As a U.S. citizen, it’s your job to know your rights so you can exercise them

presented annually in beautiful Colorado Springs, Colorado.  This area has been one of the areas worst hit in Colorado by forest fires because of the many thousands of acres of beautiful pine that encircle Colorado Springs.  My thoughts are with the people there.

Today I’m sharing a few slides from one of my presentations that offered a high-level definition of “expectation of privacy.”  Most people don’t value their expectation of privacy until a government agent (such as police, property inspectors, health inspectors) intrudes onto their property without authorization.  Another area in which people don’t always value their expectation of privacy is in their personal computers. The founding fathers wanted people to be secure in their “homes and papers,” but no one has ever doubted that the Fourth Amendment expectation of privacy applies to individuals’ personal computers and other electronic devices.

What is expectation of privacy in a nutshell?  It’s a zone of protection created by constitutional law against unreasonable searches and searches.

In a future blog, we’ll discuss this in more depth.  Meanwhile, the below slides offer an introduction to this topic:

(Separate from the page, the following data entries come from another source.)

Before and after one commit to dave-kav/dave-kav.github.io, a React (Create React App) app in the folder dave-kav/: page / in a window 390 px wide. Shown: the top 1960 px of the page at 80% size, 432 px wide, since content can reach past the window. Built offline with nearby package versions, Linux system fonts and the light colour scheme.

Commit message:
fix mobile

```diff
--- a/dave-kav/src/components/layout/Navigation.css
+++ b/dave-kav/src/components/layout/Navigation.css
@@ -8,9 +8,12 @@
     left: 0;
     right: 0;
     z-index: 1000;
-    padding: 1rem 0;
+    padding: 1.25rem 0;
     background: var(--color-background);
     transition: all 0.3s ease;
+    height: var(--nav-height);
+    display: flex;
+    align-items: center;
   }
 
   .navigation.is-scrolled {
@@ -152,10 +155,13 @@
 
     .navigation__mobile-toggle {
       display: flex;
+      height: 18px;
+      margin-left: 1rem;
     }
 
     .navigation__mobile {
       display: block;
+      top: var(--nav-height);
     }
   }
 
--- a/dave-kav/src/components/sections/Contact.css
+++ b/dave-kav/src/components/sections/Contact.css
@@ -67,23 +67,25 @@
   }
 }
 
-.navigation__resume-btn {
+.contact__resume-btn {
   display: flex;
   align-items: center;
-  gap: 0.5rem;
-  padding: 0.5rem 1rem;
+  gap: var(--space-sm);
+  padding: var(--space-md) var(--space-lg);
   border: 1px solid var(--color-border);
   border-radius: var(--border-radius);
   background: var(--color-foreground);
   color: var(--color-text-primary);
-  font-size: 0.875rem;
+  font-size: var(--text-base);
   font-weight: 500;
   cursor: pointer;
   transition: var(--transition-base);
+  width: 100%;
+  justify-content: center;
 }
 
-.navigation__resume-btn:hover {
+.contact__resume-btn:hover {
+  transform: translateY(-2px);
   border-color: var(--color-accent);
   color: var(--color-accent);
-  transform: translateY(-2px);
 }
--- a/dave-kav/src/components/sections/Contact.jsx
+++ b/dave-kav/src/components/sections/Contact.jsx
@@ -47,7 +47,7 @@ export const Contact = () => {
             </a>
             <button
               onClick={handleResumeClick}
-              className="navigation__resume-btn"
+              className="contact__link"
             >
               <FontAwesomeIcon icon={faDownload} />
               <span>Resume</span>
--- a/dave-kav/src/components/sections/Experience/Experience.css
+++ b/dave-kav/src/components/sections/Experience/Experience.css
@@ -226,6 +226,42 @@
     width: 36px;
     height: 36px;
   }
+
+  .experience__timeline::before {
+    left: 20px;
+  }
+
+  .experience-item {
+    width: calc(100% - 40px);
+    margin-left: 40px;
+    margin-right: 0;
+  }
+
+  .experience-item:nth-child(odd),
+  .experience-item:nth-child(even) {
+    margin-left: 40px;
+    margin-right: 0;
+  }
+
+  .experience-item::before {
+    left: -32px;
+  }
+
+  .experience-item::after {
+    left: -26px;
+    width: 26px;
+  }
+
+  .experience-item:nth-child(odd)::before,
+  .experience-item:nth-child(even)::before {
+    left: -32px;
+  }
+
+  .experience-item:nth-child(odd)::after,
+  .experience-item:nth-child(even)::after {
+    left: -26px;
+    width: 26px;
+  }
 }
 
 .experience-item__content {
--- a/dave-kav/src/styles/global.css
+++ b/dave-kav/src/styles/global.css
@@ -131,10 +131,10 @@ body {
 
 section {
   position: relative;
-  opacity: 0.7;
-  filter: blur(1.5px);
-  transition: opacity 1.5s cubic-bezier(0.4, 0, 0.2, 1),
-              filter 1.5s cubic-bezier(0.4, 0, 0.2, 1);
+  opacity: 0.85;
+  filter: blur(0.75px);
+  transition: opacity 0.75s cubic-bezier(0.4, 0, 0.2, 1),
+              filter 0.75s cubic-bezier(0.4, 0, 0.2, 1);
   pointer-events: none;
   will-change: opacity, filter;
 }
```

Expectation of Privacy:  A belief in the existence of freedom from unwanted especially governmental intrusion in some thing or place

 

An Example of a PI and Expectation of Privacy

 

Skip Traces Conducted on Criminals on Behalf of Courts/Law Enforcement: No Expectations of Privacy

Denver criminal defense attorney Shaun Kaufman is strongly committed to protecting individual rights against government intrusion of all kinds.  Contact Shaun Kaufman Law by completing the contact form on the right of this page or by calling 303-309-0430.

Shaun Kaufman: Compassionate Lawyer, Tough Litigator